**WHAT THE TASK REQUIRES:**
What you return must be every line below that includes the word "justify".

**DATA EXCERPTS:**

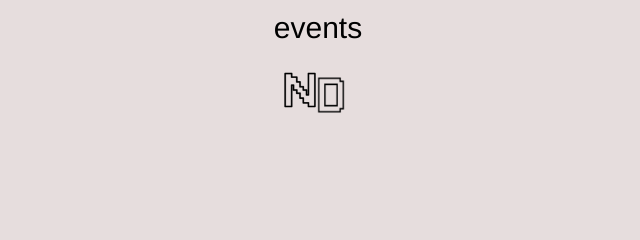
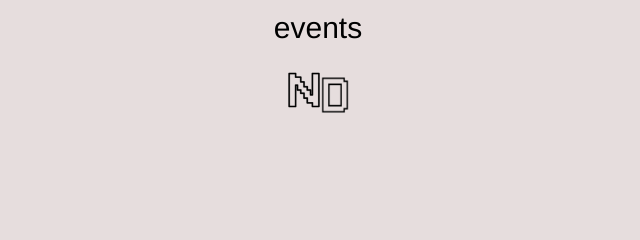
Before and after one commit to evanhundred/NewDirection, a plain HTML site: page index.html in a window 1280 px wide. Shown: the part 435-675 px from the top of the page, 322-962 px from the left. Drawn offline with Linux system fonts and the light colour scheme.

Commit message:
style icon

```diff
--- a/src/index.css
+++ b/src/index.css
@@ -40,6 +40,9 @@
       margin-top: 20px;
       display: flex;
       justify-content: center;
+      & .img-container {
+        display: flex;
+        justify-content: center;
         & img {
           &#n {
             margin-right: -7px;
@@ -48,8 +51,10 @@
           }
           &#d {
             margin-left: -7px;
+            margin-right: -7px;
             width: 50px;
             height: 50px;
+          }
         }
       }
     }
--- a/src/index.js
+++ b/src/index.js
@@ -116,16 +116,18 @@ const render = () => {
     '<a href="https://www.flaticon.com/free-icons/instagram-logo" title="instagram logo icons">Instagram logo icon created by Freepik - Flaticon</a>';
 
   const ndIcon = document.createElement("div");
-
   ndIcon.id = "icon";
+  div = document.createElement("div");
+  div.className = "img-container";
+  ndIcon.append(div);
   img = document.createElement("img");
   img.id = "n";
   img.src = "./assets/icon/letter-n.png";
-  ndIcon.append(img);
+  div.append(img);
   img = document.createElement("img");
   img.id = "d";
   img.src = "./assets/icon/letter-d.png";
-  ndIcon.append(img);
+  div.append(img);
 
   contentContainer.append(
     logoContainer,
```
Lines whose indentation alone changed are shown as unchanged.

**WRITTEN RESPONSE:**
       justify-content: center;
+        justify-content: center;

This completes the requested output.